→ **To do**
If a line in the data below contains the word "tests", copy it out.

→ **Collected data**
_____
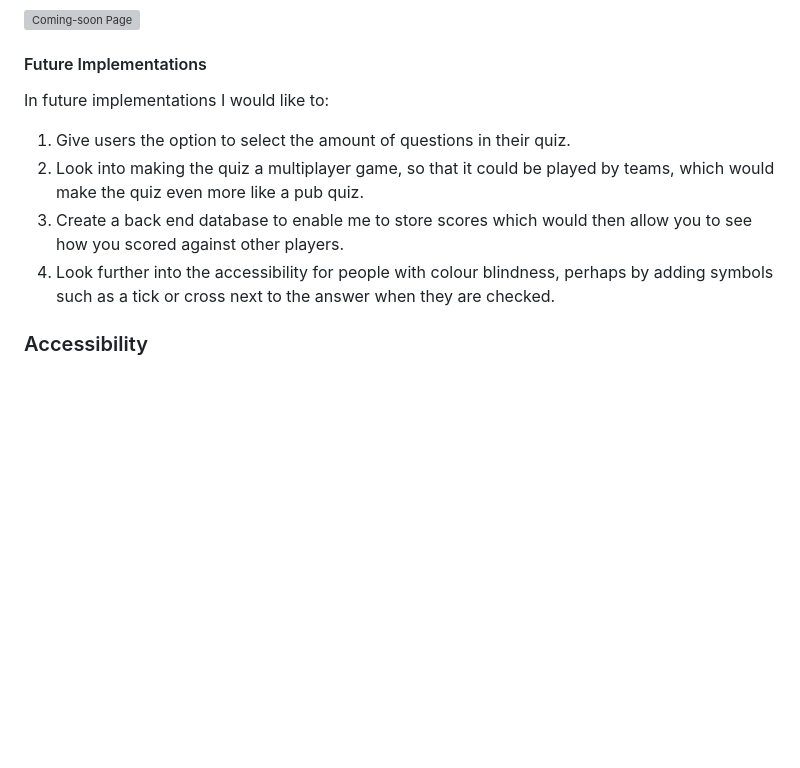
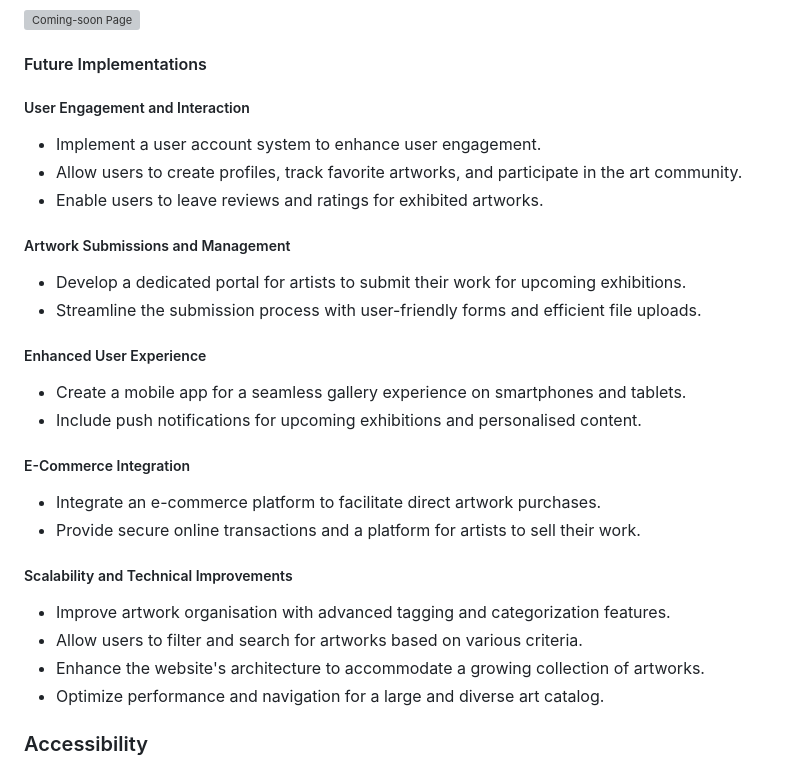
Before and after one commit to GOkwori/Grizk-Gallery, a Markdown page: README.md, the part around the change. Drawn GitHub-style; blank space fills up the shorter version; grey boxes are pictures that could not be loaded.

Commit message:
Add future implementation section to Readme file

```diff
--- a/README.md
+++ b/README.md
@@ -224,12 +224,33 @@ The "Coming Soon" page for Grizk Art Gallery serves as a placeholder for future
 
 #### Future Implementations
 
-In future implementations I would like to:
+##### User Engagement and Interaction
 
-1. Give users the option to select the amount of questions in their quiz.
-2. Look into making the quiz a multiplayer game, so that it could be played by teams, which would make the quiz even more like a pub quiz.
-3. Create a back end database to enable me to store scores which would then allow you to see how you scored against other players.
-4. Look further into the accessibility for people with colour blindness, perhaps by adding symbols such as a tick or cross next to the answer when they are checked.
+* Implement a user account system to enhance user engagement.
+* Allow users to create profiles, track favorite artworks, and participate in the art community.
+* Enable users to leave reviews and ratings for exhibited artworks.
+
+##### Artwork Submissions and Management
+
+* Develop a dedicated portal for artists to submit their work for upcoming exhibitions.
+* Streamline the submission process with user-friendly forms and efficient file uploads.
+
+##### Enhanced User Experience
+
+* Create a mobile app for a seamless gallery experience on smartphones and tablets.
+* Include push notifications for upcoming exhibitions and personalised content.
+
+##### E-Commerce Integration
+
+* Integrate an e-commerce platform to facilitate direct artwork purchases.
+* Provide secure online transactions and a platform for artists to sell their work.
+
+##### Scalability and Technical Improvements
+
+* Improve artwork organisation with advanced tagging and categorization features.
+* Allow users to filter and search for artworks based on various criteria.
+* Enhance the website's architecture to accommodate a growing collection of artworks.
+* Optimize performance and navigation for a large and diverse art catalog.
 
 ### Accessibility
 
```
_____
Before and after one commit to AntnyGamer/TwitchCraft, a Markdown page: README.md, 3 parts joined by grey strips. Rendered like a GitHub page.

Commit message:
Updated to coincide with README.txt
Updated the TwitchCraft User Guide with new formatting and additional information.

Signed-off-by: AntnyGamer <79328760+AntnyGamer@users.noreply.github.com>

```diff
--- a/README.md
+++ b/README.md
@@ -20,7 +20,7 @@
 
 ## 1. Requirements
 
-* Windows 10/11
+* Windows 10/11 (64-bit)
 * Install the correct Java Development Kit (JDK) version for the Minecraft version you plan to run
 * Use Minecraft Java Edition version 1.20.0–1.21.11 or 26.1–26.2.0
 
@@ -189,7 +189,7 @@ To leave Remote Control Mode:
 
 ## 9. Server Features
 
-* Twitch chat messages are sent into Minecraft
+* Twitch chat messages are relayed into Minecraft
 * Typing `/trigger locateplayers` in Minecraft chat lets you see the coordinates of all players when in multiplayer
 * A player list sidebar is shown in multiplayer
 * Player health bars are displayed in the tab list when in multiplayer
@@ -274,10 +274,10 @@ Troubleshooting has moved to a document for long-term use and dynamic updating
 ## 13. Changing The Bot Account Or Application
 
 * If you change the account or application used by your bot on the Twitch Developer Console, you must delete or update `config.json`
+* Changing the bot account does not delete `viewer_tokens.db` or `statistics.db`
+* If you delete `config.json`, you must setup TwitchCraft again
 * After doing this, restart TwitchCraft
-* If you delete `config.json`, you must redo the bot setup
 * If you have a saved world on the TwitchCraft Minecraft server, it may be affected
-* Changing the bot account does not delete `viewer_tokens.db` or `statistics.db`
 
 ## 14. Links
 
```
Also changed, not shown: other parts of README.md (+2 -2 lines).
_____
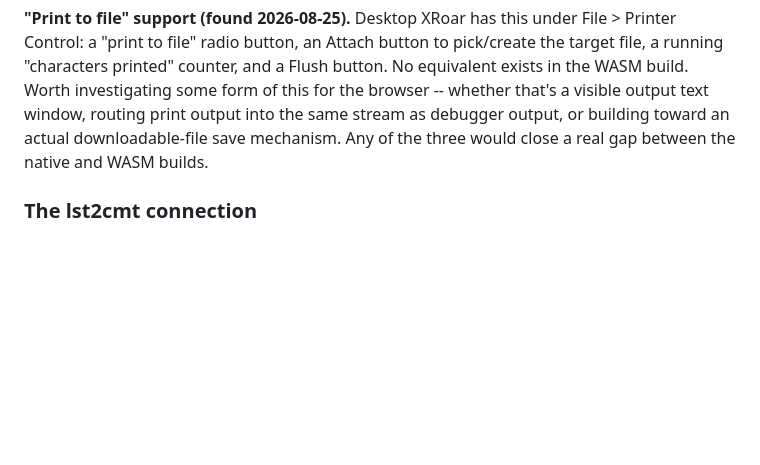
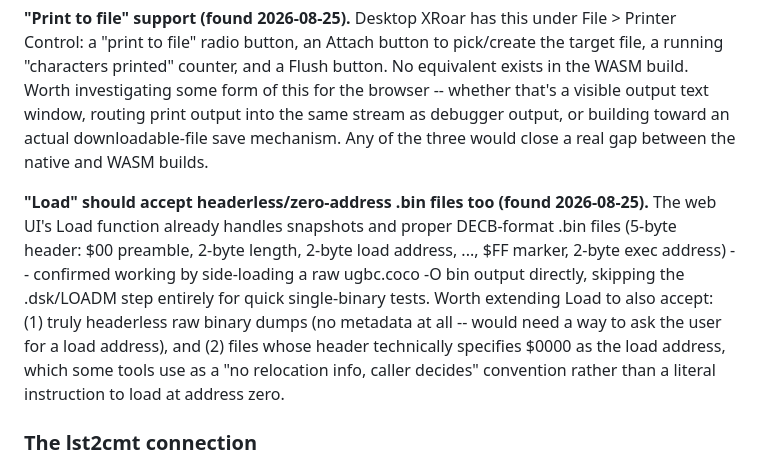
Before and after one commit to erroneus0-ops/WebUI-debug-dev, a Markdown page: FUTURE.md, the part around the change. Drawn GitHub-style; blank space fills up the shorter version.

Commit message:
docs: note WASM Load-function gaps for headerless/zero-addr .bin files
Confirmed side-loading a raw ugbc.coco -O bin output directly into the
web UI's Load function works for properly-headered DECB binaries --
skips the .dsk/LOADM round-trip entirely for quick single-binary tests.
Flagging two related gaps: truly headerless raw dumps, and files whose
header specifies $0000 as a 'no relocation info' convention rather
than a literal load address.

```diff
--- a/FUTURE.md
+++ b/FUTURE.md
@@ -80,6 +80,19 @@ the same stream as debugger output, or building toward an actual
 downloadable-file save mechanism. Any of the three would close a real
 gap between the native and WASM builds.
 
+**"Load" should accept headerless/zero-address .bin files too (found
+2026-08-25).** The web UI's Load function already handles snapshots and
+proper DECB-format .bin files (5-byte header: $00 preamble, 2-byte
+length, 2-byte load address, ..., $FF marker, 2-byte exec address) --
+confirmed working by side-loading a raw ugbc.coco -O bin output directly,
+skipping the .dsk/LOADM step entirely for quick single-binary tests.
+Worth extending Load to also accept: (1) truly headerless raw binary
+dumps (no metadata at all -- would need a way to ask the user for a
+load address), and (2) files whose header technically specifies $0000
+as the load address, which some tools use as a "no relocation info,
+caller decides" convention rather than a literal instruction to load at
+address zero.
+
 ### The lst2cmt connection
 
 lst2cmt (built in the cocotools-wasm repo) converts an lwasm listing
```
_____
→ **Written answer**
skips the .dsk/LOADM round-trip entirely for quick single-binary tests.
+skipping the .dsk/LOADM step entirely for quick single-binary tests.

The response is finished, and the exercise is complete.